• What this task involves
Among the lines of the material, copy those that hold the string "Python".

• Supplied material
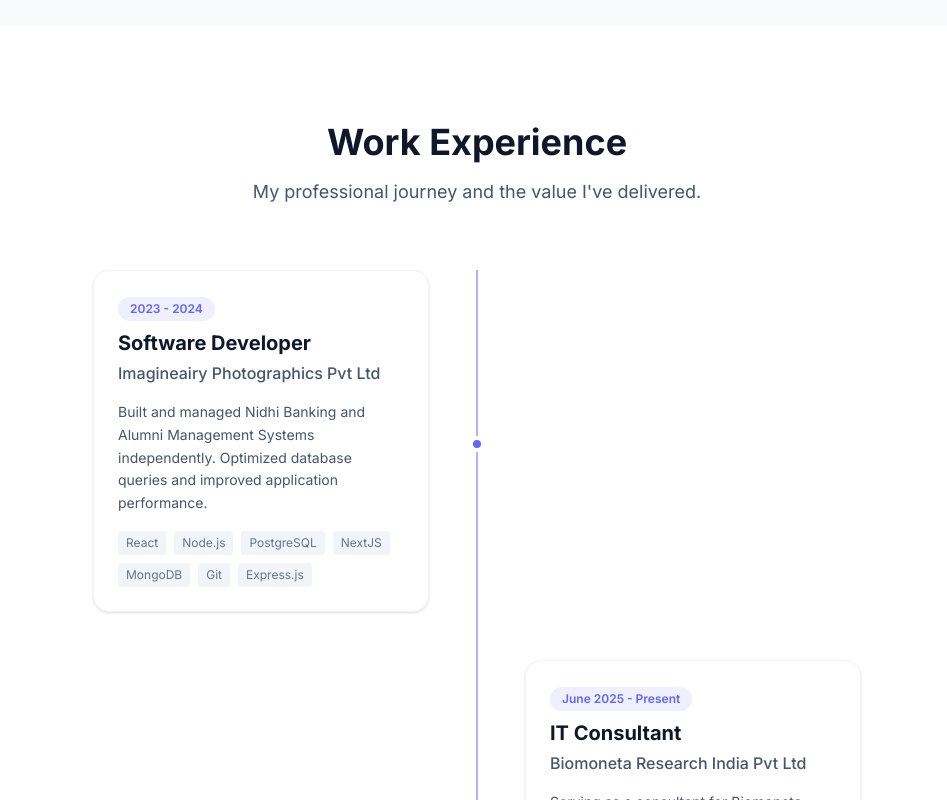
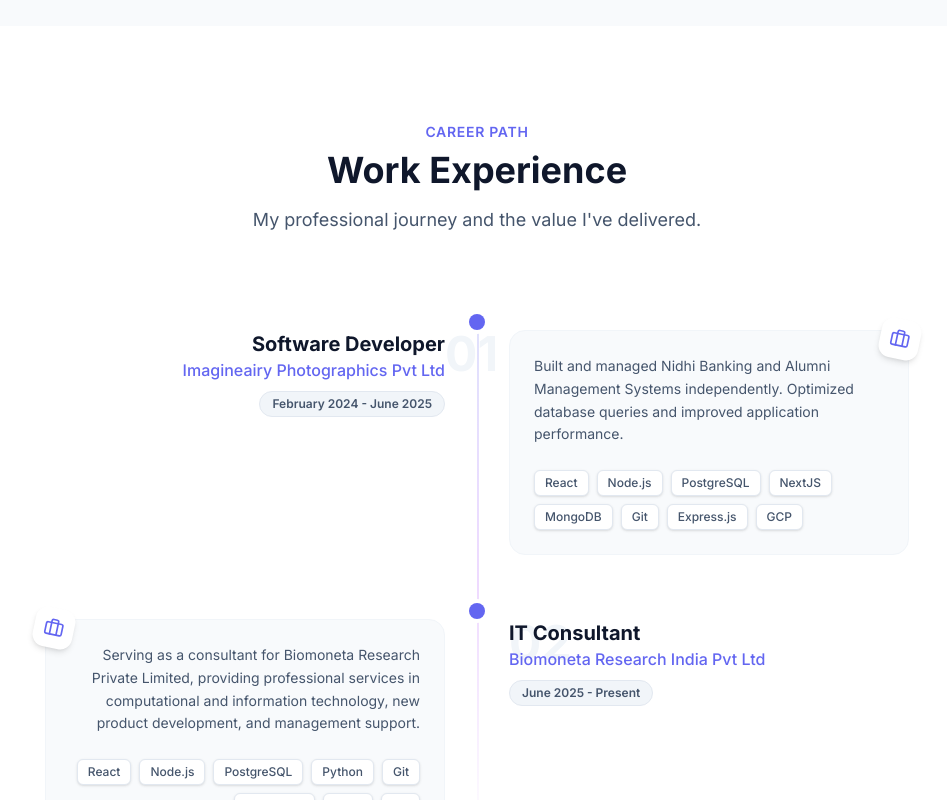
Before and after one commit to tanbiralam06/tanbir-tech, a Next.js app: page / in a window 1280 px wide. Shown: the part 3680-4480 px from the top of the page, without its empty margins (163-1110 px from the left). Built offline with nearby package versions, Linux system fonts and the light colour scheme.

Commit message:
redesign the experience section

```diff
--- a/src/components/sections/Experience.js
+++ b/src/components/sections/Experience.js
@@ -4,6 +4,7 @@
 import { useRef } from "react";
 import Section from "@/components/ui/Section";
 import { experience } from "@/data/experience";
+import { Briefcase } from "lucide-react";
 
 export default function Experience() {
   const containerRef = useRef(null);
@@ -12,17 +13,18 @@
     offset: ["start end", "end end"],
   });
 
-  const scaleY = useTransform(scrollYProgress, [0, 1], [0, 1]);
-
   return (
-    <Section id="experience">
+    <Section id="experience" className="bg-white dark:bg-slate-950">
       <motion.div
         initial={{ opacity: 0, y: 20 }}
         whileInView={{ opacity: 1, y: 0 }}
         viewport={{ once: true }}
         transition={{ duration: 0.5 }}
-        className="text-center mb-16"
+        className="text-center mb-20"
       >
+        <span className="text-primary font-semibold tracking-wider uppercase text-sm mb-2 block">
+          Career Path
+        </span>
         <h2 className="text-3xl md:text-4xl font-bold mb-4 text-slate-900 dark:text-white">
           Work Experience
         </h2>
@@ -31,65 +33,114 @@
         </p>
       </motion.div>
 
-      <div ref={containerRef} className="max-w-3xl mx-auto relative">
-        {/* Timeline Line (Desktop) */}
-        <motion.div
-          style={{ scaleY, originY: 0 }}
-          className="hidden md:block absolute left-[50%] top-0 bottom-0 w-px bg-primary -translate-x-1/2 z-0"
-        />
-        <div className="hidden md:block absolute left-[50%] top-0 bottom-0 w-px bg-slate-200 dark:bg-slate-700 -translate-x-1/2 -z-10" />
+      <div ref={containerRef} className="max-w-4xl mx-auto relative px-4">
+        {/* Continuous Gradient Line */}
+        <div className="absolute left-8 md:left-1/2 top-4 bottom-0 w-0.5 bg-gradient-to-b from-primary via-purple-500 to-transparent -translate-x-1/2 md:translate-x-0 hidden md:block opacity-20" />
+        {/* Mobile Line */}
+        <div className="absolute left-6 top-4 bottom-0 w-0.5 bg-gradient-to-b from-primary via-slate-300 to-transparent dark:from-primary dark:via-slate-700 md:hidden opacity-20" />
 
+        <div className="space-y-12">
           {experience.map((job, index) => (
             <motion.div
               key={job.company}
-            initial={{ opacity: 0, x: index % 2 === 0 ? -50 : 50 }}
-            whileInView={{ opacity: 1, x: 0 }}
+              initial={{ opacity: 0, y: 20 }}
+              whileInView={{ opacity: 1, y: 0 }}
               viewport={{ once: true, margin: "-100px" }}
-            transition={{ duration: 0.6, type: "spring", bounce: 0.3 }}
-            className="relative pl-8 md:pl-0"
+              transition={{ duration: 0.5, delay: index * 0.1 }}
+              className="relative grid md:grid-cols-2 gap-8 md:gap-16 group"
             >
-            <div className={`md:flex items-center justify-between gap-8 mb-12 ${index % 2 === 0 ? "md:flex-row-reverse" : ""}`}>
-              <div className="md:w-1/2 mb-4 md:mb-0" />
+              {/* Timeline Dot (Desktop Center) */}
+              <div className="hidden md:flex absolute left-1/2 -translate-x-1/2 top-0 items-center justify-center">
+                <div className="w-4 h-4 bg-primary rounded-full ring-4 ring-white dark:ring-slate-950 z-10 transition-transform duration-300 group-hover:scale-125 group-hover:ring-primary/20" />
+              </div>
 
-              {/* Timeline Dot */}
-              <motion.div
-                initial={{ scale: 0 }}
-                whileInView={{ scale: 1 }}
-                viewport={{ once: true }}
-                transition={{ duration: 0.4, delay: 0.2 }}
-                className="absolute left-0 md:left-1/2 w-4 h-4 bg-primary rounded-full border-4 border-white dark:border-slate-900 -translate-x-1.5 md:-translate-x-1/2 mt-1.5 z-10"
-              />
+              {/* Date Column (Desktop: Alternating sides or fixed? Let's keep date on one side for "modern timeline" usually puts date on one side and content on other, OR puts content on right) */}
+              {/* For better UX, let's keep content on RIGHT, Date on LEFT for all, effectively a sidemenu style, OR alternating zig zag but cleaner.
+                  The user asked for "cool and modern".
+                  Let's do: Left side = Date & Role (Right aligned text), Right side = Company & Details (Left aligned text).
+                  This creates a clean split.
+              */}
 
-              <div className="md:w-1/2">
-                <motion.div
-                  whileHover={{ y: -5, boxShadow: "0 10px 30px -10px rgba(0,0,0,0.1)" }}
-                  className={`bg-white dark:bg-slate-800 p-6 rounded-2xl shadow-sm border border-slate-100 dark:border-slate-700 ${index % 2 === 0 ? "md:mr-8" : "md:ml-8"} transition-all duration-300`}
+              {/* Left Side: Period & Header info for Desktop */}
+              <div
+                className={`${
+                  index % 2 === 1
+                    ? "md:order-last md:text-left"
+                    : "md:text-right"
+                }`}
               >
-                  <span className="inline-block px-3 py-1 bg-primary/10 text-primary text-xs font-semibold rounded-full mb-2">
+                <div className="hidden md:block sticky top-24">
+                  <span className="text-5xl font-bold text-slate-100 dark:text-slate-800/50 absolute top-0 -z-10 select-none overflow-hidden transition-colors group-hover:text-primary/5 dark:group-hover:text-primary/10">
+                    0{index + 1}
+                  </span>
+                  <h3 className="text-xl font-bold text-slate-900 dark:text-white mt-4 group-hover:text-primary transition-colors">
+                    {job.role}
+                  </h3>
+                  <p className="text-primary font-medium mb-2">{job.company}</p>
+                  <span className="inline-block px-3 py-1 bg-slate-100 dark:bg-slate-800 text-slate-600 dark:text-slate-400 text-xs font-semibold rounded-full border border-slate-200 dark:border-slate-700">
                     {job.period}
                   </span>
-                  <h3 className="text-xl font-bold text-slate-900 dark:text-white mb-1">
+                </div>
+              </div>
+
+              {/* Mobile Header (Visible only on mobile) */}
+              <div className="md:hidden pl-12 relative">
+                <div className="absolute left-0 top-0 w-3 h-3 bg-primary rounded-full mt-2 ring-4 ring-white dark:ring-slate-950" />
+                <span className="text-sm font-semibold text-primary mb-1 block">
+                  {job.period}
+                </span>
+                <h3 className="text-xl font-bold text-slate-900 dark:text-white">
                   {job.role}
                 </h3>
-                  <h4 className="text-base font-medium text-slate-600 dark:text-slate-400 mb-4">
+                <p className="text-slate-600 dark:text-slate-400 mb-4">
                   {job.company}
-                  </h4>
-                  <p className="text-slate-600 dark:text-slate-400 text-sm leading-relaxed mb-4">
+                </p>
+              </div>
+
+              {/* Right Side: Description card */}
+              <div
+                className={`${
+                  index % 2 === 1 ? "md:order-first md:text-right" : ""
+                } md:pt-4`}
+              >
+                <div
+                  className={`bg-slate-50 dark:bg-slate-900/50 p-6 rounded-2xl border border-slate-100 dark:border-slate-800 hover:border-primary/50 dark:hover:border-primary/50 transition-colors duration-300 relative group-hover:shadow-lg dark:shadow-none ${
+                    index % 2 === 1 ? "md:mr-auto" : "md:ml-auto"
+                  }`}
+                >
+                  {/* Icon for visual interest */}
+                  <div
+                    className={`absolute -top-3 ${
+                      index % 2 === 1 ? "-right-3 md:-left-3" : "-right-3"
+                    } w-10 h-10 bg-white dark:bg-slate-800 rounded-xl shadow-md flex items-center justify-center text-primary rotate-12 group-hover:rotate-0 transition-transform duration-300`}
+                  >
+                    <Briefcase size={20} />
+                  </div>
+
+                  <p className="text-slate-600 dark:text-slate-400 text-sm leading-relaxed mb-6">
                     {job.description}
                   </p>
-                  <div className="flex flex-wrap gap-2">
+
+                  <div
+                    className={`flex flex-wrap gap-2 ${
+                      index % 2 === 1 ? "md:justify-end" : ""
+                    }`}
+                  >
                     {job.technologies.map((tech) => (
-                      <span key={tech} className="text-xs text-slate-500 dark:text-slate-400 bg-slate-100 dark:bg-slate-700 px-2 py-1 rounded">
+                      <span
+                        key={tech}
+                        className="text-xs font-medium text-slate-600 dark:text-slate-300 bg-white dark:bg-slate-800 px-2.5 py-1 rounded-md border border-slate-200 dark:border-slate-700 shadow-sm"
+                      >
                         {tech}
                       </span>
                     ))}
                   </div>
-                </motion.div>
                 </div>
               </div>
             </motion.div>
           ))}
         </div>
+      </div>
     </Section>
   );
 }
--- a/src/data/experience.js
+++ b/src/data/experience.js
@@ -2,15 +2,35 @@
   {
     company: "Imagineairy Photographics Pvt Ltd",
     role: "Software Developer",
-    period: "2023 - 2024",
-    description: "Built and managed Nidhi Banking and Alumni Management Systems independently. Optimized database queries and improved application performance.",
-    technologies: ["React", "Node.js", "PostgreSQL", "NextJS", "MongoDB", "Git", "Express.js"],
+    period: "February 2024 - June 2025",
+    description:
+      "Built and managed Nidhi Banking and Alumni Management Systems independently. Optimized database queries and improved application performance.",
+    technologies: [
+      "React",
+      "Node.js",
+      "PostgreSQL",
+      "NextJS",
+      "MongoDB",
+      "Git",
+      "Express.js",
+      "GCP",
+    ],
   },
   {
     company: "Biomoneta Research India Pvt Ltd",
     role: "IT Consultant",
     period: "June 2025 - Present",
-    description: "Serving as a consultant for Biomoneta Research Private Limited, providing professional services in computational and information technology, new product development, and management support.",
-    technologies: ["React", "Node.js", "PostgreSQL", "Python", "Git", "Express.js"],
+    description:
+      "Serving as a consultant for Biomoneta Research Private Limited, providing professional services in computational and information technology, new product development, and management support.",
+    technologies: [
+      "React",
+      "Node.js",
+      "PostgreSQL",
+      "Python",
+      "Git",
+      "Express.js",
+      "AWS",
+      "IoT",
+    ],
   },
 ];
```
Lines whose indentation alone changed are shown as unchanged.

• Your solution
-    technologies: ["React", "Node.js", "PostgreSQL", "Python", "Git", "Express.js"],
+      "Python",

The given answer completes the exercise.